Which lines in the records below contain the word "Distribution"? Copy each of them.

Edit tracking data
* * *

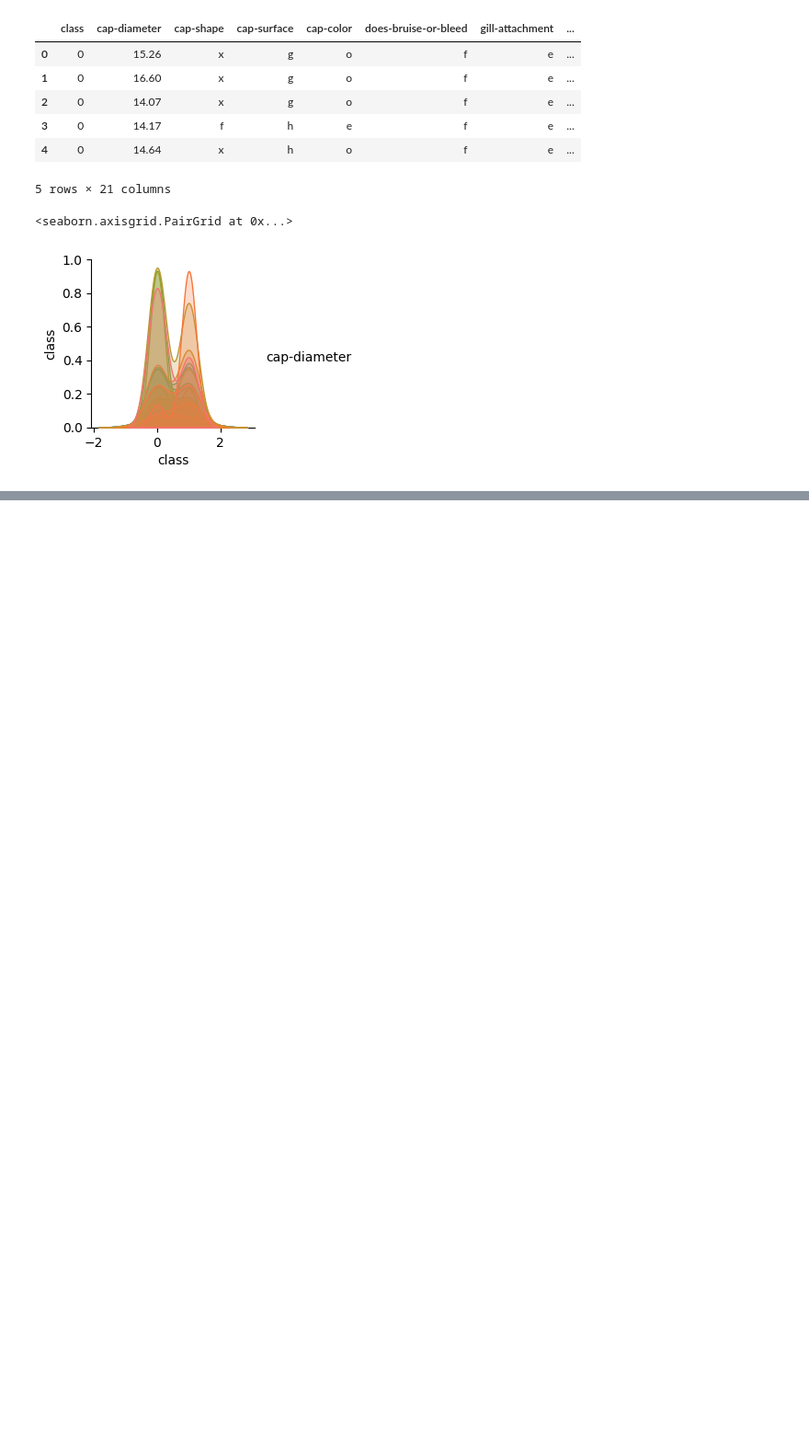
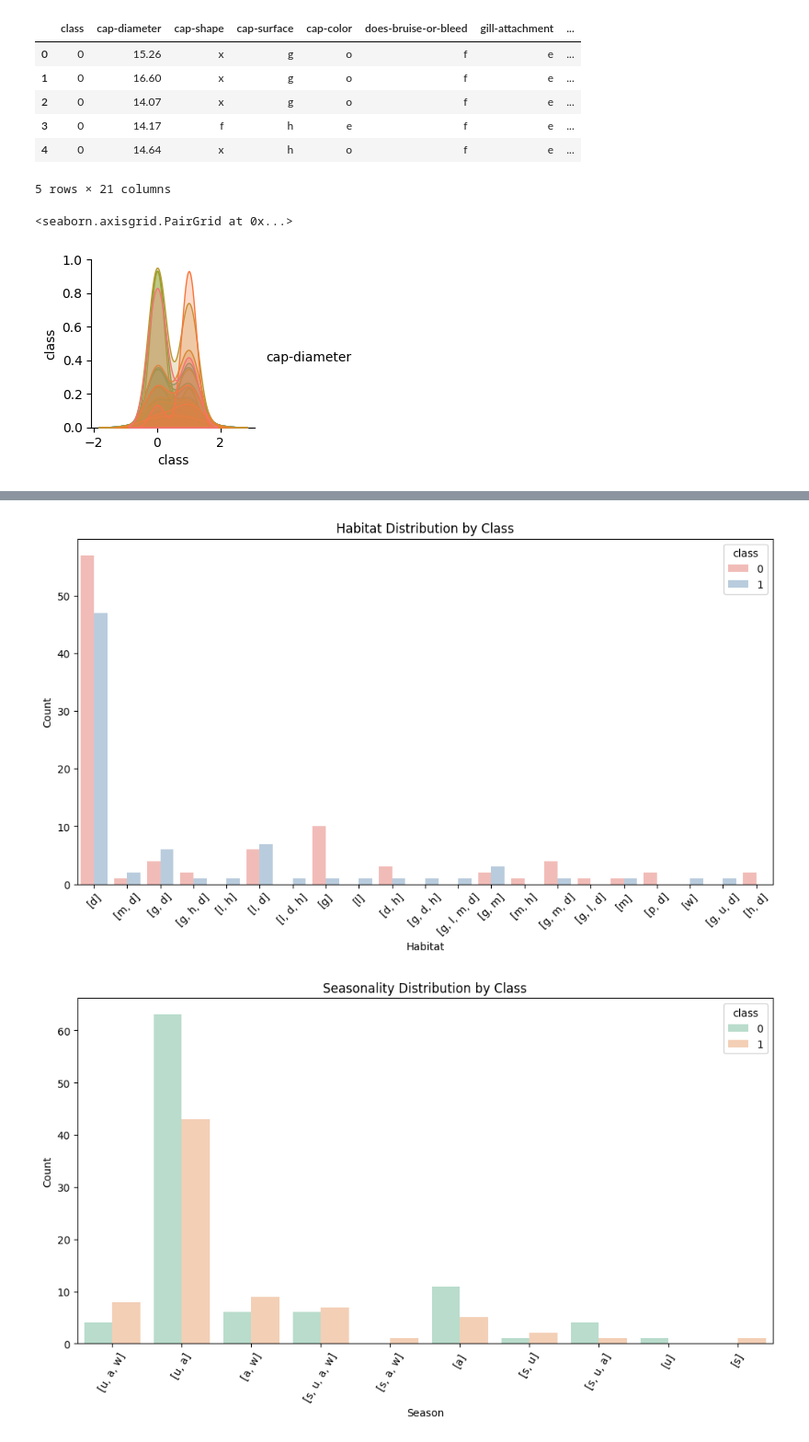
Before and after one commit to arnavkamra14/CSE151A_MushroomAnalysis, a Jupyter notebook: Untitled-1.ipynb, the cells around one changed output, grey strips where cells are left out. Shown at 92% size. Saved outputs shown, nothing was run; the diff lists cells and outputs as text; code cells hidden in the pictures; blank space fills up the shorter version.

```diff
--- a/Untitled-1.ipynb
+++ b/Untitled-1.ipynb
@@ -141,0 +164,23 @@ sns.pairplot(pdf2, hue='cap-diameter')
+# %%
+# Habitat Distribution by Class
+plt.figure(figsize=(12, 6))
+sns.countplot(data=pdf2, x='habitat', hue='class', palette='Pastel1')
+plt.title('Habitat Distribution by Class')
+plt.xlabel('Habitat')
+# Rotating x-axis labels
+plt.xticks(rotation=45)
+plt.ylabel('Count')
+plt.show()
+
+# Seasonality Distribution by Class
+plt.figure(figsize=(12, 6))
+sns.countplot(data=pdf2, x='season', hue='class', palette='Pastel2')
+plt.title('Seasonality Distribution by Class')
+plt.xlabel('Season')
+# Rotating x-axis labels
+plt.xticks(rotation=60)
+plt.ylabel('Count')
+plt.show()
+# %% [output]
+[figure, added]
+[figure, added]
```
Also changed, not shown: parts of 3 cells of this notebook.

* * *

◆ Written answer
+# Habitat Distribution by Class
+plt.title('Habitat Distribution by Class')
+# Seasonality Distribution by Class
+plt.title('Seasonality Distribution by Class')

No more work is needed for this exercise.